• Britain said on Tuesday it would back human challenge studies, to accelerate the development of COVID-19 vaccines by exposing volunteers to the virus after they had received a vaccine candidate. The government said it would invest £33.6 million in the studies, in partnership with Imperial College London, laboratory and trial services company hVIVO and the Royal Free London NHS Foundation Trust.

A second British laboratory is joining a global lab network to assess data from potential coronavirus vaccines, set up by a major non-profit health emergencies group to establish the effectiveness of different vaccine candidates.

• EU chief negotiator Michel Barnier said on Wednesday that a Brexit deal is still “within reach”. He acknowledged the UK’s compromises and stressed the bloc’s willingness to compromise and move to “legal texts” – one of Boris Johnson’s key demands. No 10 called Mr Barnier’s comments “significant” and said David Frost would speak to his counterpart again.

• Information released on Thursday, showed that AstraZeneca’s Oxford COVID-19 vaccine accurately follows the genetic instructions programmed into it by its developers, to successfully provoke a strong immune response, according to a detailed analysis carried out by independent scientists. “The vaccine is doing everything we expected and that is only good news in our fight against the illness,” said David Matthews, an expert in virology from Bristol University, who led the research.
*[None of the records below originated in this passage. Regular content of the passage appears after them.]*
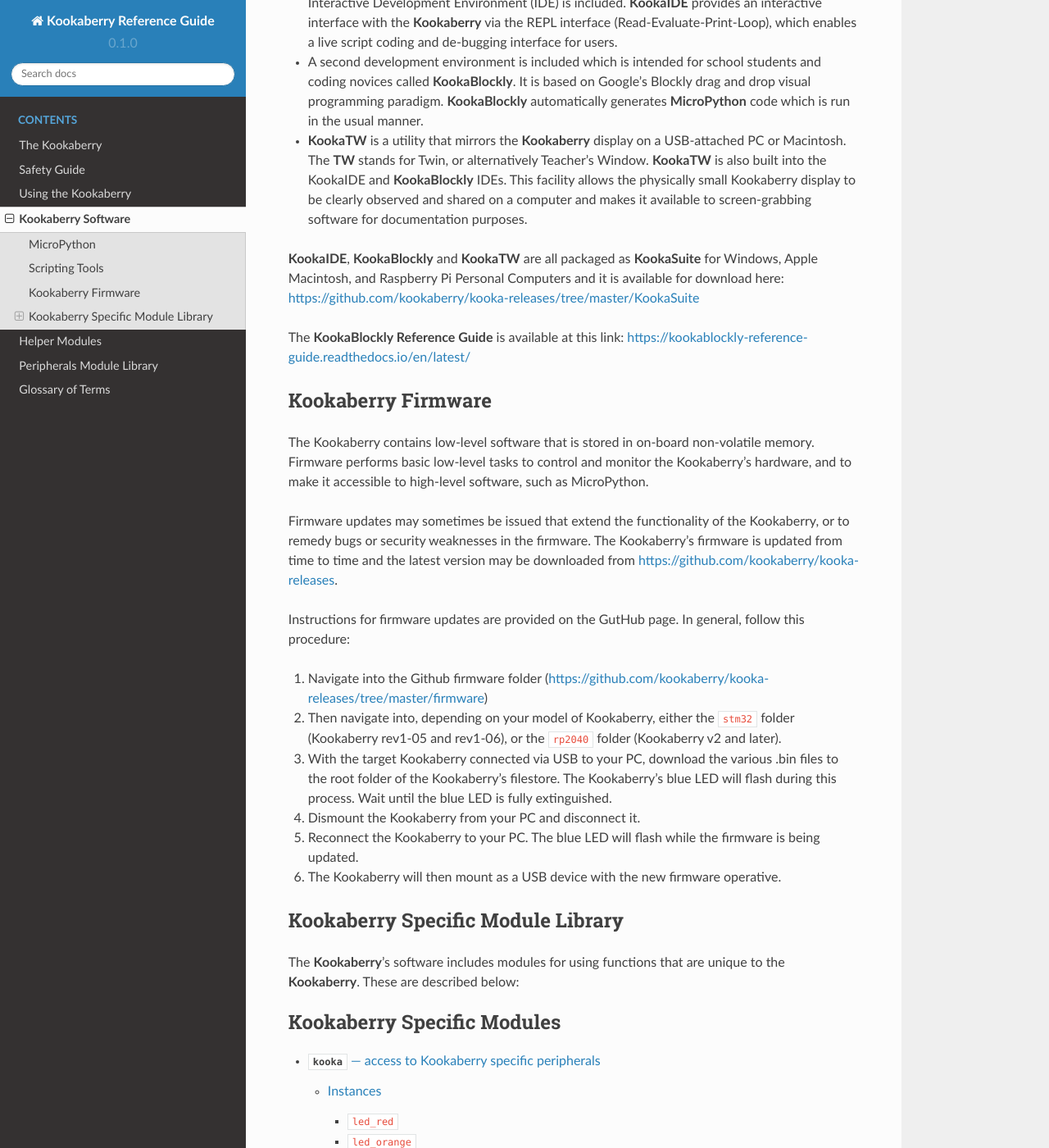
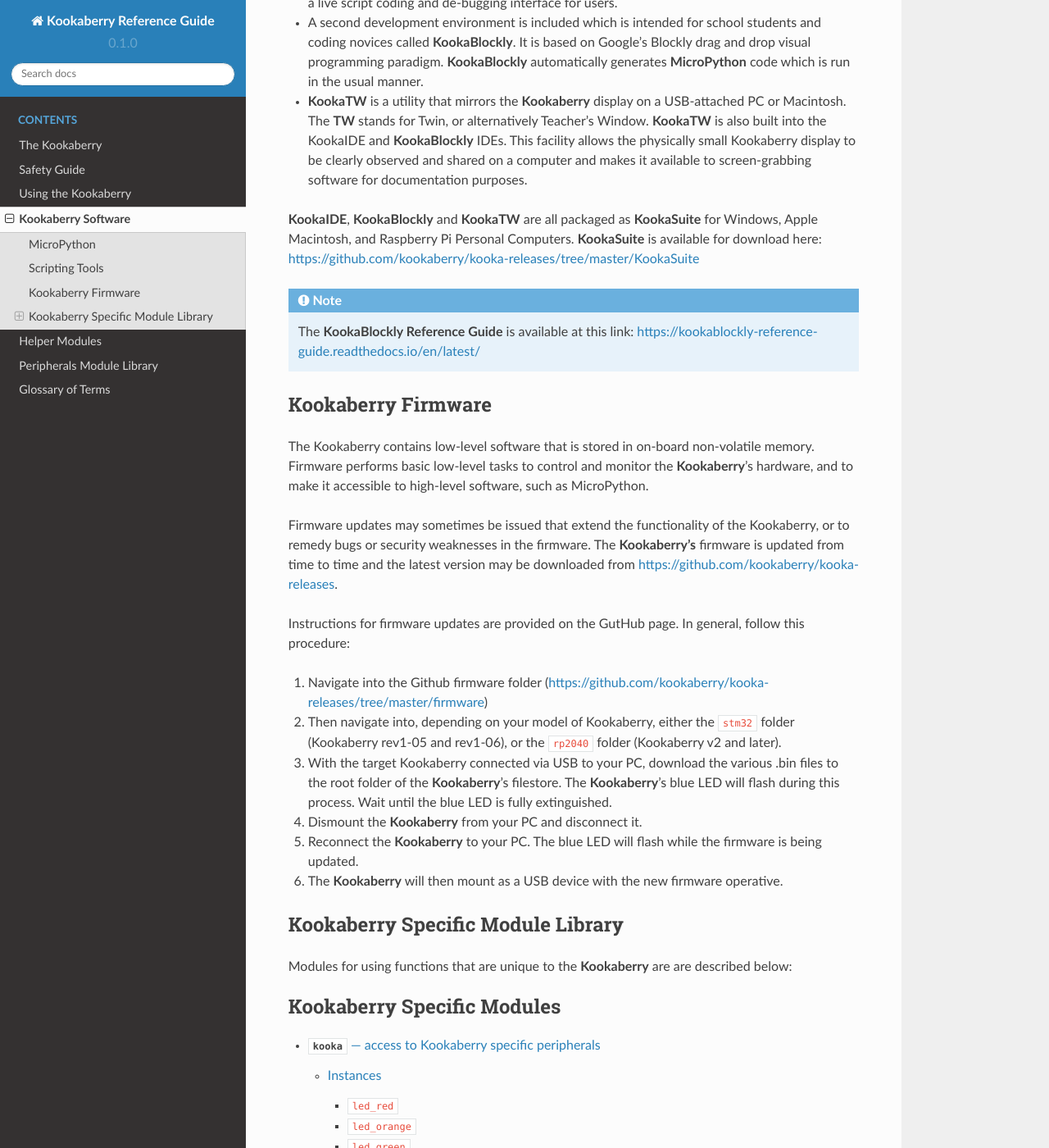
Before and after one commit to TDStrasser/Kookaberry-Reference-Guide, a Sphinx documentation site: the page built from docs/source/software.rst, in a window 1280 px wide and 1400 px high, scrolled down 1222 px. Shown: the whole window at 82% size. Built offline with Sphinx 7.4.7 and the Read the Docs theme 2.0.0, drawn with Linux system fonts in a browser that asks for light colours; some of the changed text lies outside the part shown.

Commit message:
Clarifying edits

```diff
--- a/docs/source/software.rst
+++ b/docs/source/software.rst
@@ -4,23 +4,20 @@
 The **Kookaberry** is programmed using the **MicroPython** software language.
 This language is an implementation of the Python 3 language that has been adapted to be suitable for micro-computers.
 
+MicroPython
+-----------
+
 More information on **MicroPython** can be found at docs.micropython.org and in particular the **MicroPython** standard library at
 https://docs.micropython.org/en/latest/library/index.html#python-standard-libraries-and-micro-libraries
 
 
-MicroPython
------------
-
 **Micropython** source code is loaded as Python text files (``name.py``) onto the **Kookaberry’s** serial memory by a simple drag and drop operation
 when the **Kookaberry** is mounted as a USB drive on a computer.
 
-**Kookaberry** scripts should be in the "/app" folder on the **Kookaberry** drive.
-
-Libraries should be in the   "/lib" folder on the **Kookaberry** drive.
-
-Data and plain text files should be in the base (root) of the **Kookaberry** drive.
-
-Files created by **Kookaberry** scripts will also be stored in the base of the drive from where they can be retrieved.
+- **Kookaberry** scripts should be in the "/app" folder on the **Kookaberry** drive.
+- Libraries should be in the   "/lib" folder on the **Kookaberry** drive.
+- Data and plain text files should be in the base (root) of the **Kookaberry** drive.
+- Files created by **Kookaberry** scripts will also be stored in the base of the drive from where they can be retrieved.
 
 .. important::
     Please note that **Kookaberry**-generated files will not appear in the PC’s USB drive file directory until
@@ -54,37 +52,38 @@
   to screen-grabbing software for documentation purposes.
 
 
-**KookaIDE**, **KookaBlockly** and **KookaTW** are all packaged as **KookaSuite** for Windows, Apple Macintosh, and Raspberry Pi Personal Computers
-and it is available for download here:
-https://github.com/kookaberry/kooka-releases/tree/master/KookaSuite
+**KookaIDE**, **KookaBlockly** and **KookaTW** are all packaged as **KookaSuite** for Windows, Apple Macintosh, and Raspberry Pi Personal Computers.
+**KookaSuite** is available for download here: https://github.com/kookaberry/kooka-releases/tree/master/KookaSuite
 
-The **KookaBlockly Reference Guide** is available at this link: https://kookablockly-reference-guide.readthedocs.io/en/latest/
+.. note::
+
+  The **KookaBlockly Reference Guide** is available at this link: https://kookablockly-reference-guide.readthedocs.io/en/latest/
 
 Kookaberry Firmware
 -------------------
 
 The Kookaberry contains low-level software that is stored in on-board non-volatile memory.
-Firmware performs basic low-level tasks to control and monitor the Kookaberry's hardware,
+Firmware performs basic low-level tasks to control and monitor the **Kookaberry**'s hardware,
 and to make it accessible to high-level software, such as MicroPython.
 
 Firmware updates may sometimes be issued that extend the functionality of the Kookaberry, or to remedy bugs or security weaknesses in the firmware.
-The Kookaberry’s firmware is updated from time to time and the latest version may be downloaded from https://github.com/kookaberry/kooka-releases.
+The **Kookaberry’s** firmware is updated from time to time and the latest version may be downloaded from https://github.com/kookaberry/kooka-releases.
 
 Instructions for firmware updates are provided on the GutHub page.  In general, follow this procedure:
 
 1. Navigate into the Github firmware folder (https://github.com/kookaberry/kooka-releases/tree/master/firmware)
 2. Then navigate into, depending on your model of Kookaberry, either the ``stm32`` folder (Kookaberry rev1-05 and rev1-06),
    or the ``rp2040`` folder (Kookaberry v2 and later).
-3. With the target Kookaberry connected via USB to your PC, download the various .bin files to the root folder of the Kookaberry's filestore.
-   The Kookaberry's blue LED will flash during this process.  Wait until the blue LED is fully extinguished.
-4. Dismount the Kookaberry from your PC and disconnect it.
-5. Reconnect the Kookaberry to your PC.  The blue LED will flash while the firmware is being updated.
-6. The Kookaberry will then mount as a USB device with the new firmware operative.
+3. With the target Kookaberry connected via USB to your PC, download the various .bin files to the root folder of the **Kookaberry**'s filestore.
+   The **Kookaberry**'s blue LED will flash during this process.  Wait until the blue LED is fully extinguished.
+4. Dismount the **Kookaberry** from your PC and disconnect it.
+5. Reconnect the **Kookaberry** to your PC.  The blue LED will flash while the firmware is being updated.
+6. The **Kookaberry** will then mount as a USB device with the new firmware operative.
 
 Kookaberry Specific Module Library
 ----------------------------------
 
-The **Kookaberry**'s software includes modules for using functions that are unique to the **Kookaberry**. These are described below:
+Modules for using functions that are unique to the **Kookaberry** are are described below:
 
 .. toctree::
     :caption: Kookaberry Specific Modules
```
Also changed, not shown: other parts of docs/source/software.rst (+2 -1 lines).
Chancellor Rishi Sunak has introduced further grants, and lowered the contributions employers must make under the government's coronavirus Job Support Scheme, as part of a new round of economic support. He extended the Jobs Support Scheme to include businesses which can open, but have witnessed a fall in demand, by lowering the required hours employees have to work to qualify for the support, down from 33% of normal hours to 20 per cent. The chancellor also revealed a dramatic cut in the level of employer contributions under the scheme. Businesses are now expected to cover just 5% of employee hours not worked, rather than the 33%, initially announced last month
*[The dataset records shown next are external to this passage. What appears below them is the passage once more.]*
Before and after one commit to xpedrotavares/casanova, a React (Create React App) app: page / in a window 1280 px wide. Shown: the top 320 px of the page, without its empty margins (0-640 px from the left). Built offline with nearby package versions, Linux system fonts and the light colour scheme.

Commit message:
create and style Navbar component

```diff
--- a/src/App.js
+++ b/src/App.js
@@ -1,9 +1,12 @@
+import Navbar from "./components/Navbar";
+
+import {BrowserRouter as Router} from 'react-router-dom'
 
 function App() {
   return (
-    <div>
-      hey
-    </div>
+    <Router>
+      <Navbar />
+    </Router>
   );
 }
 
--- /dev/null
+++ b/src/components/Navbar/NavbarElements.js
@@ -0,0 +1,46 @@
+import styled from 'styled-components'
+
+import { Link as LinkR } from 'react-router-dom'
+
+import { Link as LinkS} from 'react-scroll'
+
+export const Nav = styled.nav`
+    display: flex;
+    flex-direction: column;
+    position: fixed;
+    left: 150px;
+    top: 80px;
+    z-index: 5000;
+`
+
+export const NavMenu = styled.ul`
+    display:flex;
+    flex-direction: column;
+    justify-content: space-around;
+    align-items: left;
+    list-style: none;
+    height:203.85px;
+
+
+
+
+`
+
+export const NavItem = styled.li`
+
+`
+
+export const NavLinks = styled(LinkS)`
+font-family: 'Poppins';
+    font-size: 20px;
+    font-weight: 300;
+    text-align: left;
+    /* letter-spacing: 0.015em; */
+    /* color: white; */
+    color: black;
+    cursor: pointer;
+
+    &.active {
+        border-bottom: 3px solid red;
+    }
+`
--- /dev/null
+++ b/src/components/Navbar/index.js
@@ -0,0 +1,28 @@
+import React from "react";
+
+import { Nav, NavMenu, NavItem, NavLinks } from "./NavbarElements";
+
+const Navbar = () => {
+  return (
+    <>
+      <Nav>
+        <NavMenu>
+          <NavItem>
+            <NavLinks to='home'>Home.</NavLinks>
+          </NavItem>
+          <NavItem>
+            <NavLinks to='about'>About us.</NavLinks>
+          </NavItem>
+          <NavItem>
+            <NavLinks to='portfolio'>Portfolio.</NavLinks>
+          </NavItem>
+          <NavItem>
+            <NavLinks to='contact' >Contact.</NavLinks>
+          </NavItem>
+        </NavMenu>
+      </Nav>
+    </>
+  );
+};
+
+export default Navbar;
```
Britain has begun rolling out rapid, lateral-flow COVID-19 tests to schools and universities, health minister Matt Hancock said on Thursday, adding that much more of life could return closer to normal if a regular mass-testing system were established. “Yesterday, we began the rollout of lateral-flow tests to schools and universities. Lateral-flow tests don’t require a lab or a machine. The kit gives you the result within minutes,” Hancock said, adding that millions of the tests had been purchased. “If we can deliver a mass testing solution, so pupils in a bubble don’t have to isolate for a fortnight when one in the bubble tests positive, we will not only help control the spread of the virus, we will help schools and teachers and parents to live their lives much closer to normal.”

• The chief negotiators of Britain and the European Union meet on Friday for intensive negotiations on a last-minute trade deal

Britain and Japan formally signed a trade agreement on Friday, marking the UK’s first big post-Brexit deal on trade, as it continues to struggle to agree on a deal with its closest trading partners in the EU. Japan also welcomed Britain’s interest in joining the 11-member Comprehensive and Progressive Agreement for Trans-Pacific Partnership (CPTPP) free trade deal, and intends to provide necessary support.

• Over the week, the main Global Stockmarkets where mixed with some up and some down, although after taking the strengthening Pound into account, they were mostly down. The Pound had been rising on the back of renewed talks between Britain and the EU, giving hope of a trade agreement that would avoid a disruptive split on 1st January 2021. The D-PIMS Portfolios were down over the week, especially the higher risk Portfolios, despite some internal currency hedging, which would have helped.

 

The value of investments and the income from them can fall as well as rise and you may not get back the original amount you invested.


Past Performance is no guarantee of, or guide to future returns.


The comments made above represent our interpretation of events and market views and are in no way a guarantee of future investment performance.

 

Back